What is being asked :: Which lines of the records below contain the string "shadow"? Report each of them.
** Information provided follows **
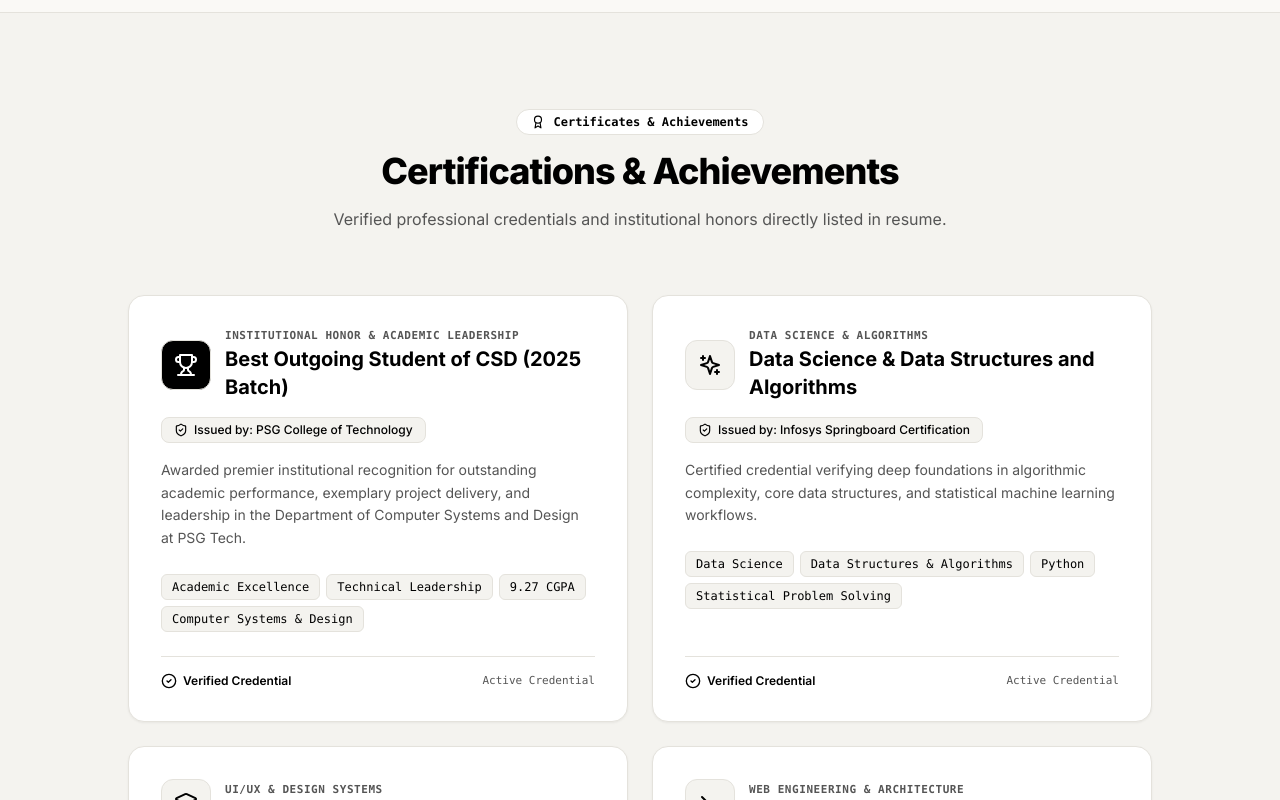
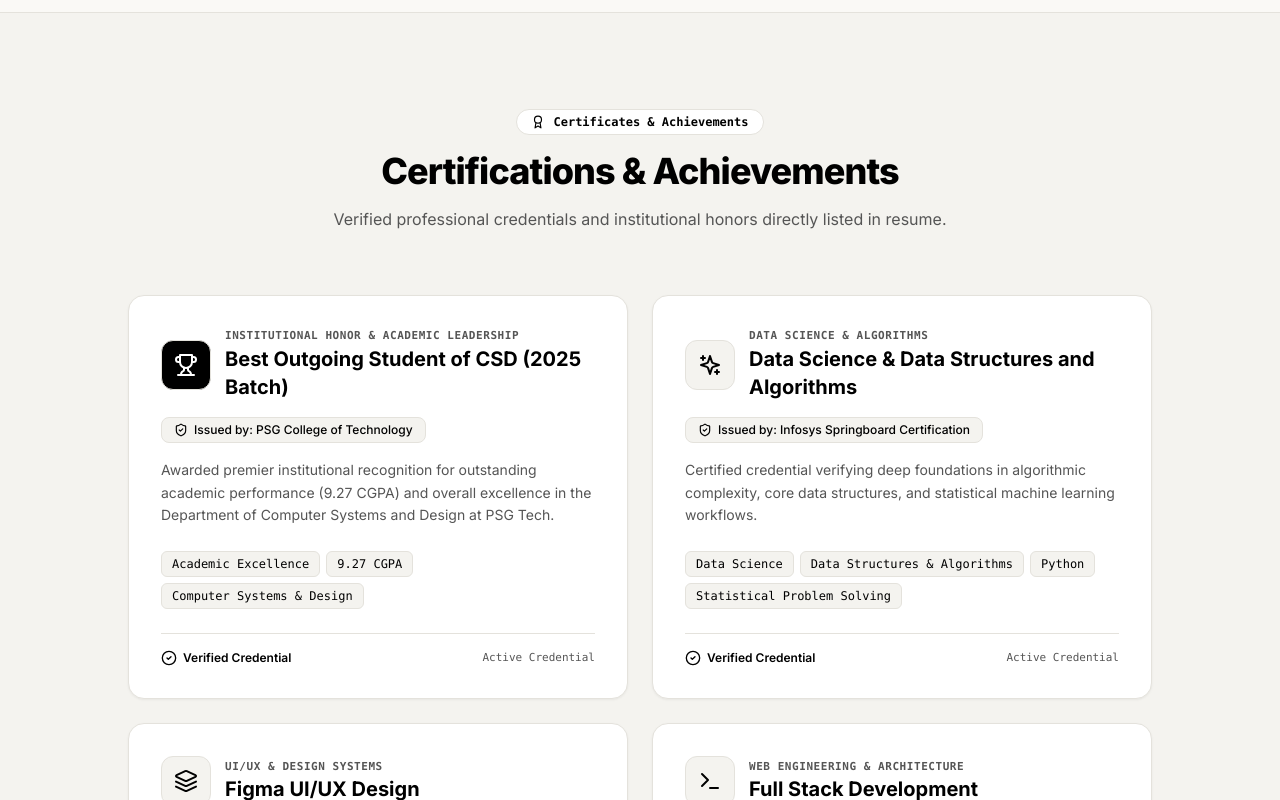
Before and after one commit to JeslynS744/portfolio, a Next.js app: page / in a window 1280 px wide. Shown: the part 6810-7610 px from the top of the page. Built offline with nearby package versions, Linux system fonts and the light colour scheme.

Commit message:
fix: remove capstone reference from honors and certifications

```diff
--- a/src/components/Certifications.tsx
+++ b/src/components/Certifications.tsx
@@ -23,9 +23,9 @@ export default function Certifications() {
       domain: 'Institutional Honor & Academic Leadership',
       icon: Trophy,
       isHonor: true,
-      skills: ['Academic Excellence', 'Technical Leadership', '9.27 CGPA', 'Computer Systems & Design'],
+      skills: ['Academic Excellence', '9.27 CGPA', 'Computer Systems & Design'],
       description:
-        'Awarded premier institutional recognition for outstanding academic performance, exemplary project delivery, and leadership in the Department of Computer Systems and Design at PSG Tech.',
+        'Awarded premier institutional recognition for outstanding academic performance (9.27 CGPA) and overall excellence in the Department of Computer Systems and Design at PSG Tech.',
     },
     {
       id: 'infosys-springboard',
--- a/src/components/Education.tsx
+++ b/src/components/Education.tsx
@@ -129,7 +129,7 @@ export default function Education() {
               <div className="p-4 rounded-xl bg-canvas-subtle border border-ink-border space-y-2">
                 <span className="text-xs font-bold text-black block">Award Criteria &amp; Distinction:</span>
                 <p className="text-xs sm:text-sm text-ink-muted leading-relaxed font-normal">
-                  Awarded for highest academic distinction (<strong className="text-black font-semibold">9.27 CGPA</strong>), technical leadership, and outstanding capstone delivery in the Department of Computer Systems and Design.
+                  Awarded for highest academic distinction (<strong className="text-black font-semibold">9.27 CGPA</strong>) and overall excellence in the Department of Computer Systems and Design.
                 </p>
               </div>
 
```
** End of Information provided **
** Information provided follows **
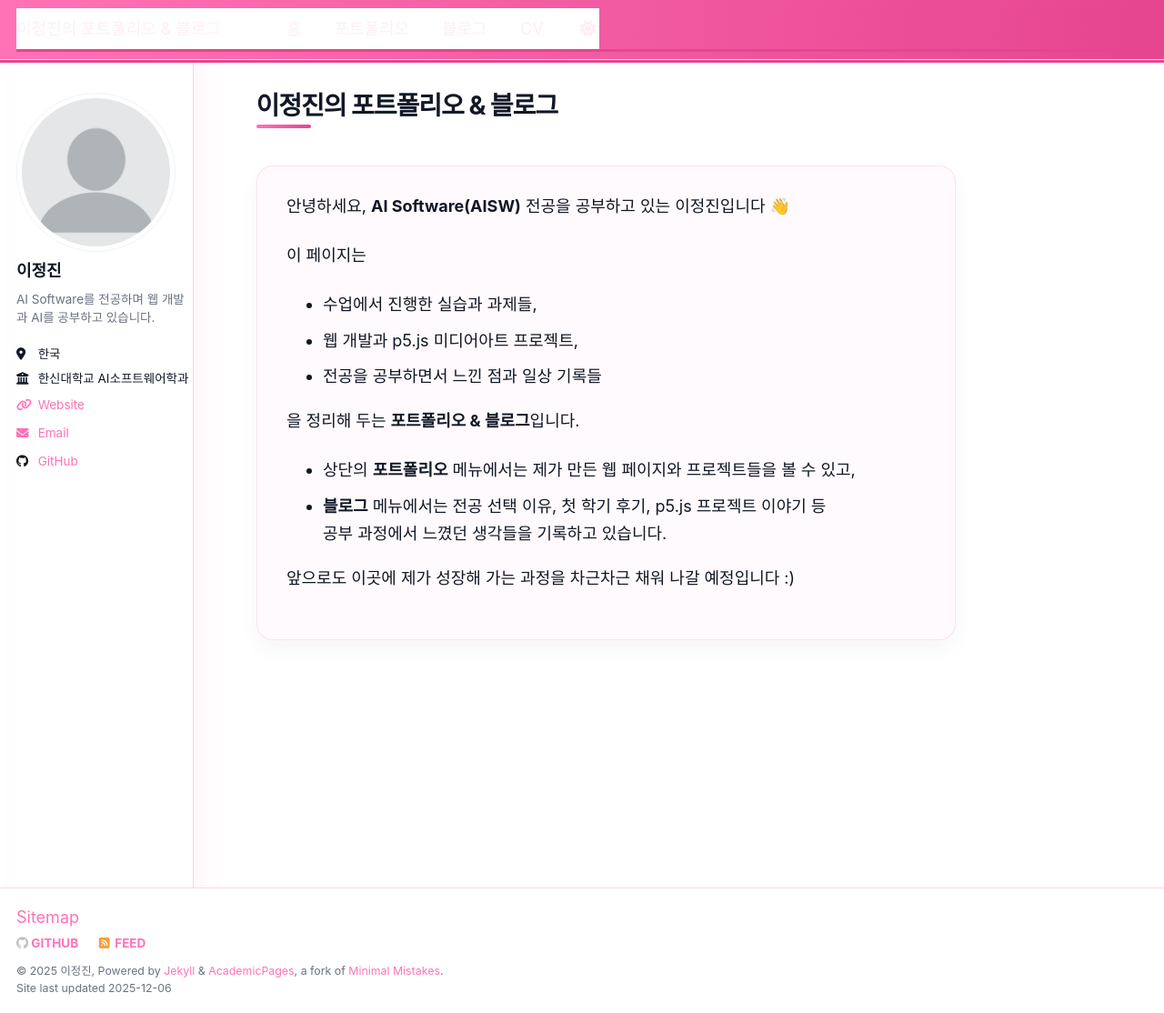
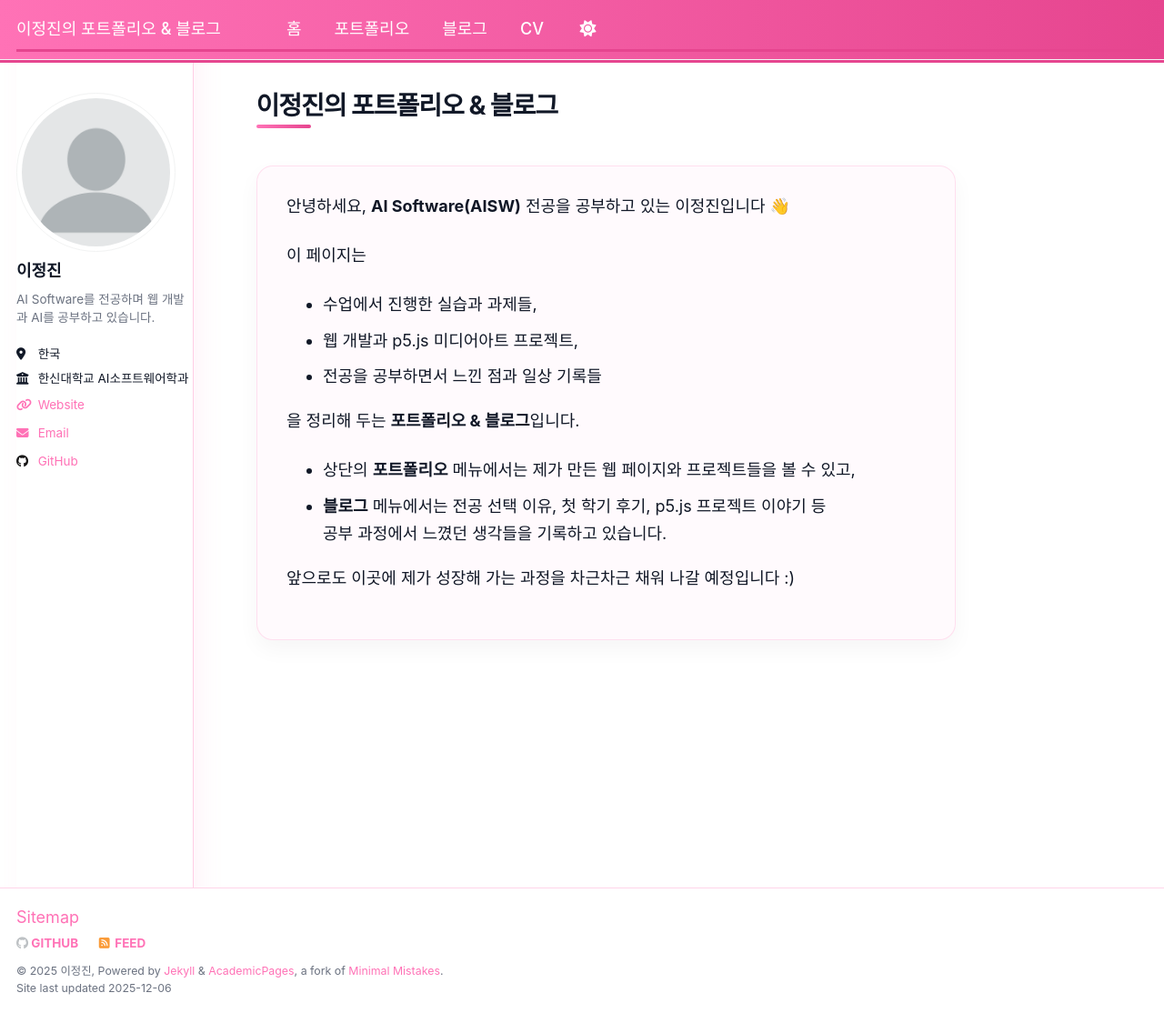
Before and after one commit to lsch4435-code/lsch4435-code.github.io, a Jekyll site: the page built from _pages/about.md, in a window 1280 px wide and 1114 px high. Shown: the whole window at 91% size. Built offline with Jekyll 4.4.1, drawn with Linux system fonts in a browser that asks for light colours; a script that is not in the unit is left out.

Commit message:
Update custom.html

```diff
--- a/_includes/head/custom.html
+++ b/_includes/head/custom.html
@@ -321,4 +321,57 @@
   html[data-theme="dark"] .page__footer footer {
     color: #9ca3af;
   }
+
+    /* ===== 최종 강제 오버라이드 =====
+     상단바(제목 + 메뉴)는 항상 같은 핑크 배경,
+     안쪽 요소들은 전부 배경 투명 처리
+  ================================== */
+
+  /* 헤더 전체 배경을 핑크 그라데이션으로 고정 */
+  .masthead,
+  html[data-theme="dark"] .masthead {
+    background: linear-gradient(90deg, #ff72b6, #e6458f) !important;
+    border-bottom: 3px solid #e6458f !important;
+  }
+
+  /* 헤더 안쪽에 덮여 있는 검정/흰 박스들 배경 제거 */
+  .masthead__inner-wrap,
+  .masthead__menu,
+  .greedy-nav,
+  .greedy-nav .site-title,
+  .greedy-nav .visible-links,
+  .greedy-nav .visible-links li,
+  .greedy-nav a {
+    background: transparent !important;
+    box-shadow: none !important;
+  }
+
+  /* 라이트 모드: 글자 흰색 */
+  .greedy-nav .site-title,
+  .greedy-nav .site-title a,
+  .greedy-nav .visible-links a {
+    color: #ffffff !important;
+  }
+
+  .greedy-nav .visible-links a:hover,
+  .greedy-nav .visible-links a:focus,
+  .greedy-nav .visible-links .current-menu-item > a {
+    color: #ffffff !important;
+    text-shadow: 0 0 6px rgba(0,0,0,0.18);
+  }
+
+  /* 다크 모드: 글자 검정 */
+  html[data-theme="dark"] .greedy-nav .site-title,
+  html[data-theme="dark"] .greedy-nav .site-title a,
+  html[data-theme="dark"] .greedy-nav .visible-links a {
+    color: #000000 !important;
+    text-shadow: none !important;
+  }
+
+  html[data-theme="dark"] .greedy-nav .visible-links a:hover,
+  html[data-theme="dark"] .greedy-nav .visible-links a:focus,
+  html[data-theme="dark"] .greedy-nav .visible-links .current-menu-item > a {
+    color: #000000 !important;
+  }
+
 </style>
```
** End of Information provided **
Response ::
+    box-shadow: none !important;
+    text-shadow: 0 0 6px rgba(0,0,0,0.18);
+    text-shadow: none !important;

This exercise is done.